Normally, the story looks like this: 

Guy meets girl (or vice versa).  
Guy and girl hit it off for a few weeks or months and eventually become an item. 

Now, there are many people that would argue about the time it takes to commit to someone, but what if its been two years and you're still with someone--but not really with someone. You have suddenly and unexpectedly entered into a Quasi-Romance.

In this situation, usually one person wants to really be in a committed relationship with their partner but their partner "isn't ready" for a commitment  for whatever reason.  For the person who wants the commitment, this type of arrangement is psychologically and emotionally damaging.  The worst part of it is the ambiguity of the whole situation.  How do you reconcile the contradiction of someone acting like a boyfriend to you, but not wanting to be you're boyfriend?  

He/she cooks for you, takes you out, does special things for you on your birthday, goes on vacations with you, and even wants you to meet the parents!  But, at the end of the day, when you confront them about being in a relationship they still answer with a resounding NO.

This type of relationship only caters to one person's needs and not the other, and is unhealthy for the person who wants the commitment. For the commitment-wanting person, it can also be a MAJOR blow to your self-esteem and you find yourself questioning every little aspect of your own behavior or person that may be turning your partner off to you. The best thing to do would be to end this quasi-romance as soon as possible in order to salvage any sense of sanity.

But what about the person who doesn't want to commit? Why engage in years of being someone that you don't want to be with? Does this come from a fear of commitment or trying to play it "safe" for fear of getting hurt by someone you really care about?  I've heard many people who are the perpetrators of quasi-romances say they're just not ready.  However, they ACT like boyfriends/girlfriends to their significant others, and are therefore being contradictory.

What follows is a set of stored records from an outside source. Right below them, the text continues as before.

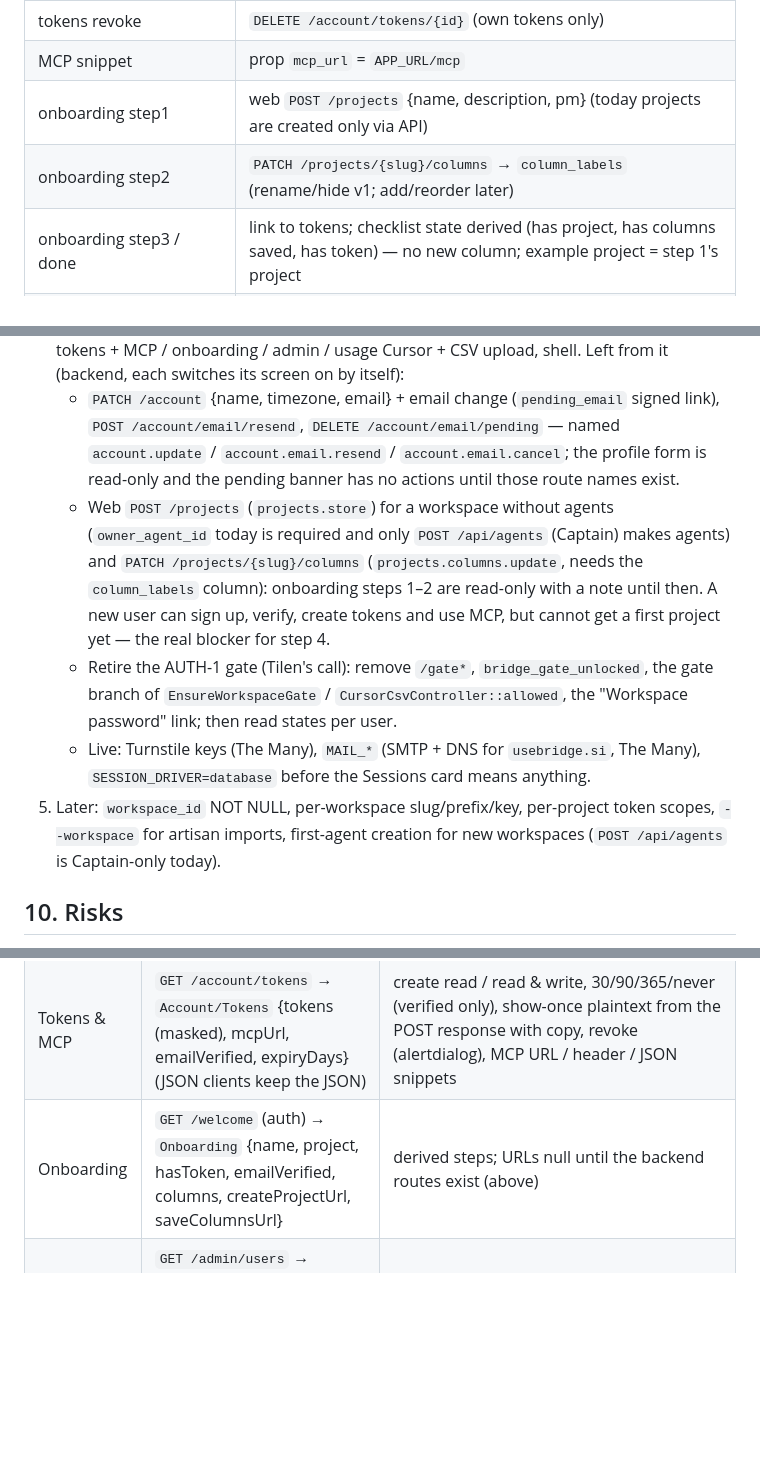
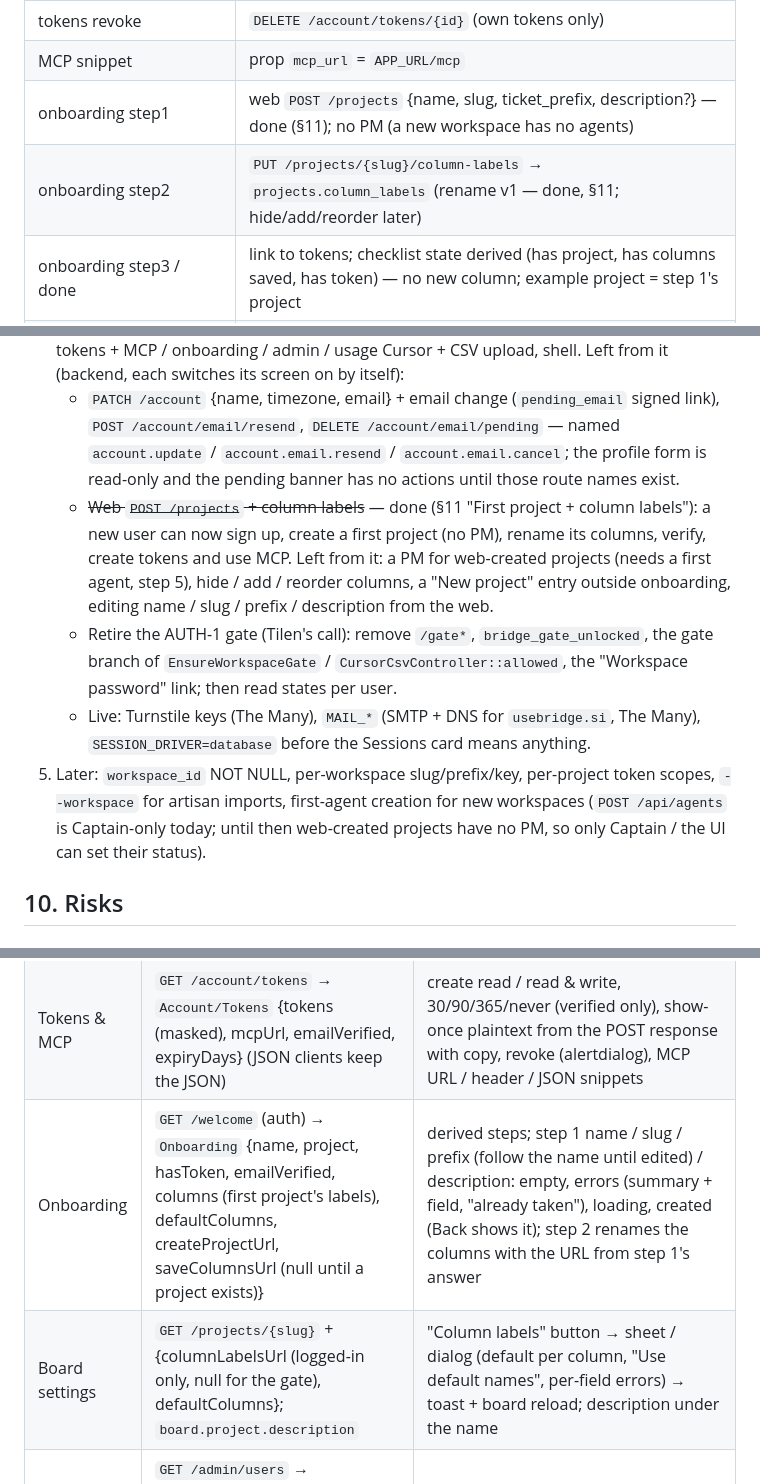
Before and after one commit to AP0L0N/usebridge, a Markdown page: docs/MULTI-USER-PLAN.md, 3 parts joined by grey strips. GitHub-like rendering; blank space fills up the shorter version.

Commit message:
Docs: §8/§9/§11 web first project + column labels done (routes, migration, props, states); left: PM for web-created projects, hide/add/reorder columns, "New project" outside onboarding, editing project fields
Co-Authored-By: Claude Opus 5.5 <noreply@anthropic.com>

```diff
--- a/docs/MULTI-USER-PLAN.md
+++ b/docs/MULTI-USER-PLAN.md
@@ -300,8 +300,8 @@ collector files with `covered_tools: ["cursor"]`, attributing via a `serviceAcco
 | tokens create / reveal | `POST /account/tokens` {name, scope read\|write, expires 30\|90\|365\|null} (verified only) → plaintext once (flash) |
 | tokens revoke | `DELETE /account/tokens/{id}` (own tokens only) |
 | MCP snippet | prop `mcp_url` = `APP_URL/mcp` |
-| onboarding step1 | web `POST /projects` {name, description, pm} (today projects are created only via API) |
-| onboarding step2 | `PATCH /projects/{slug}/columns` → `column_labels` (rename/hide v1; add/reorder later) |
+| onboarding step1 | web `POST /projects` {name, slug, ticket_prefix, description?} — done (§11); no PM (a new workspace has no agents) |
+| onboarding step2 | `PUT /projects/{slug}/column-labels` → `projects.column_labels` (rename v1 — done, §11; hide/add/reorder later) |
 | onboarding step3 / done | link to tokens; checklist state derived (has project, has columns saved, has token) — no new column; example project = step 1's project |
 | usage 7d / yesterday / 30d | existing `/usage` per range, scoped (only own agents) |
 | usage Cursor section / cursor-empty | `cli_usage_days` where tool=cursor: per model {requests, input, output, cache_read, total} for the one "Cursor (all agents)" account (no per-agent rows); empty = no cursor marker in range; upload control from `cli.cursorUpload {allowed, lastImportAt}` → `POST /usage/cursor-csv` (§7) |
@@ -321,16 +321,17 @@ backend auth, breached-password check, the MCP endpoint and the UI (§11). Next,
    - `PATCH /account` {name, timezone, email} + email change (`pending_email` signed link), `POST /account/email/resend`,
      `DELETE /account/email/pending` — named `account.update` / `account.email.resend` / `account.email.cancel`; the
      profile form is read-only and the pending banner has no actions until those route names exist.
-   - Web `POST /projects` (`projects.store`) for a workspace without agents (`owner_agent_id` today is required and
-     only `POST /api/agents` (Captain) makes agents) and `PATCH /projects/{slug}/columns` (`projects.columns.update`,
-     needs the `column_labels` column): onboarding steps 1–2 are read-only with a note until then. A new user can
-     sign up, verify, create tokens and use MCP, but cannot get a first project yet — the real blocker for step 4.
+   - ~~Web `POST /projects` + column labels~~ — done (§11 "First project + column labels"): a new user can now sign
+     up, create a first project (no PM), rename its columns, verify, create tokens and use MCP. Left from it: a PM
+     for web-created projects (needs a first agent, step 5), hide / add / reorder columns, a "New project" entry
+     outside onboarding, editing name / slug / prefix / description from the web.
    - Retire the AUTH-1 gate (Tilen's call): remove `/gate*`, `bridge_gate_unlocked`, the gate branch of
      `EnsureWorkspaceGate` / `CursorCsvController::allowed`, the "Workspace password" link; then read states per user.
    - Live: Turnstile keys (The Many), `MAIL_*` (SMTP + DNS for `usebridge.si`, The Many), `SESSION_DRIVER=database` before the Sessions
      card means anything.
 5. Later: `workspace_id` NOT NULL, per-workspace slug/prefix/key, per-project token scopes, `--workspace` for
-   artisan imports, first-agent creation for new workspaces (`POST /api/agents` is Captain-only today).
+   artisan imports, first-agent creation for new workspaces (`POST /api/agents` is Captain-only today; until then
+   web-created projects have no PM, so only Captain / the UI can set their status).
 
 ## 10. Risks
 
@@ -390,7 +392,8 @@ breakpoints, reduced motion). Every write goes to the JSON routes above; the new
 | Reset | `GET /forgot-password` → `Auth/ForgotPassword`; `GET /reset-password/{token}?email=` (`password.reset`, the mail link) → `Auth/ResetPassword` {token, email, valid} | request → sent (neutral), set new (meter, match line) → success, expired (also for an unknown email) |
 | Account | `GET /account` → `Account/Settings` {account, sessions, timezones, minPassword, deletion {graceDays, counts}, can} (JSON clients keep the JSON) | verify-email banner (resend), profile (read-only until `account.update`), password, sessions (this device, others, log out others with password, all devices), danger zone (export download, delete with typed email, 7-day grace → `/login?status=deletion-requested`) |
 | Tokens & MCP | `GET /account/tokens` → `Account/Tokens` {tokens (masked), mcpUrl, emailVerified, expiryDays} (JSON clients keep the JSON) | create read / read & write, 30/90/365/never (verified only), show-once plaintext from the POST response with copy, revoke (alertdialog), MCP URL / header / JSON snippets |
-| Onboarding | `GET /welcome` (auth) → `Onboarding` {name, project, hasToken, emailVerified, columns, createProjectUrl, saveColumnsUrl} | derived steps; URLs null until the backend routes exist (above) |
+| Onboarding | `GET /welcome` (auth) → `Onboarding` {name, project, hasToken, emailVerified, columns (first project's labels), defaultColumns, createProjectUrl, saveColumnsUrl (null until a project exists)} | derived steps; step 1 name / slug / prefix (follow the name until edited) / description: empty, errors (summary + field, "already taken"), loading, created (Back shows it); step 2 renames the columns with the URL from step 1's answer |
+| Board settings | `GET /projects/{slug}` + {columnLabelsUrl (logged-in only, null for the gate), defaultColumns}; `board.project.description` | "Column labels" button → sheet / dialog (default per column, "Use default names", per-field errors) → toast + board reload; description under the name |
 | Admin | `GET /admin/users` → `Admin/Users` {users (exactly `AdminUsers::KEYS`), meId} (JSON clients keep the JSON); 404 for non-admins | status chips, disable (confirm) / enable; no counts, no invited state |
 | Usage | `/usage` (`Usage/Overview`) | Cursor models section: stats, per-model table, daily chart by model, one account "Cursor (all agents)", cost when the CSV had one (`costCents`, only where a row has `cost_cents`); "no file that day" vs zero per tool from `cli.importedTools` (coding tools and Cursor); owner's upload panel (`cli.cursorUpload.allowed`) with summary, kept partial edge days and 422 line errors |
 
```
Also changed, not shown: other parts of docs/MULTI-USER-PLAN.md (+4 -2 lines).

Have you ever been with someone you didn't want to commit to? If so, why invest so much in someone you don't really want?